Rudolph Flesch suggested we plan a beginning, middle, and end. Sound advice.
The lead sentence should lead the reader in. The beginning paragraph should introduce the subject or subjects. Succeeding paragraphs should illuminate those subjects. An ending should wrap up the topic just discussed.
A lead sentence should be snappy and to the point.
“I don’t like peanut butter and jelly, I love it.”
The lead paragraph gets us ready for the individual points to be discussed. A quote is often helpful.
“I don’t like peanut butter and jelly, I love it. James Garfield once said ‘Man cannot live by bread alone; he must have peanut butter.’ Aside from neglecting admiration for jelly, I heartily agree with the president’s remarks. In this article we’ll look at the roles that bread, jelly, and peanut butter play in forming this quintessential American sandwich.”

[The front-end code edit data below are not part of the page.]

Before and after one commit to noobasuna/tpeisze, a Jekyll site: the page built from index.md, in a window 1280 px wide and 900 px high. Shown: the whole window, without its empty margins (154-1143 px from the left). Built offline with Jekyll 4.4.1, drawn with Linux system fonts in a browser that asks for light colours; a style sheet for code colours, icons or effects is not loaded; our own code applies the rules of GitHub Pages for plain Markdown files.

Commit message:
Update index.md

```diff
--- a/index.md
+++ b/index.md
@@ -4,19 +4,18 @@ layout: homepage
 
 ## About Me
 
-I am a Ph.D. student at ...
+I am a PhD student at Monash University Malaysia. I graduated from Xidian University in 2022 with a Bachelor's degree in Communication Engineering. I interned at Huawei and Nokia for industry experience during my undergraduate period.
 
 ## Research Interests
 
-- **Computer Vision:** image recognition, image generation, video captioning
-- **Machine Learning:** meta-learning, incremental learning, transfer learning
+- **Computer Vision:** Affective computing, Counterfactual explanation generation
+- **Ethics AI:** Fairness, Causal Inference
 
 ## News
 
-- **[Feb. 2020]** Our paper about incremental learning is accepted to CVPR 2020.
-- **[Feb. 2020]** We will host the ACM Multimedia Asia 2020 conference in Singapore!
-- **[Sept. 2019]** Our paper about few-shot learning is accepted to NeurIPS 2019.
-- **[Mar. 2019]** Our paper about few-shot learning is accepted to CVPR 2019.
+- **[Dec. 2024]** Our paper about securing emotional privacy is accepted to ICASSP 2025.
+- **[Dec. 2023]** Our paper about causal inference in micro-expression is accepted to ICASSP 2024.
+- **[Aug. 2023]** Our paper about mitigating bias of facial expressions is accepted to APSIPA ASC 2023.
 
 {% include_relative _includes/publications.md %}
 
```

- A paragraph or two on bread.
- A paragraph or two on jelly.
- A paragraph or two on peanut butter.
- A paragraph or two on making the sandwich.
A concluding paragraph summarizes or pulls together the different elements of the essay. Adding a quote can help. Look for an appropriate one before writing the ending, so you can better shape your last paragraph. I see potential in this Anna D. Shapiro quotation:
“Everyone has the talent to some degree: even making a peanut butter and jelly sandwich, you know whether it tastes better to you with raspberry jam or grape jelly; on chewy pumpernickel or white toast.”
The ending is the second most important paragraph in an article. (The lead is the most important because you have to get the reader to read.) Without a proper ending you’ll leave readers dangling. If you can hook your last paragraph to the beginning, make it echo, very good. In my case here, I’ll leave you with another quote from Flesch. “Say what you have to say, then stop.”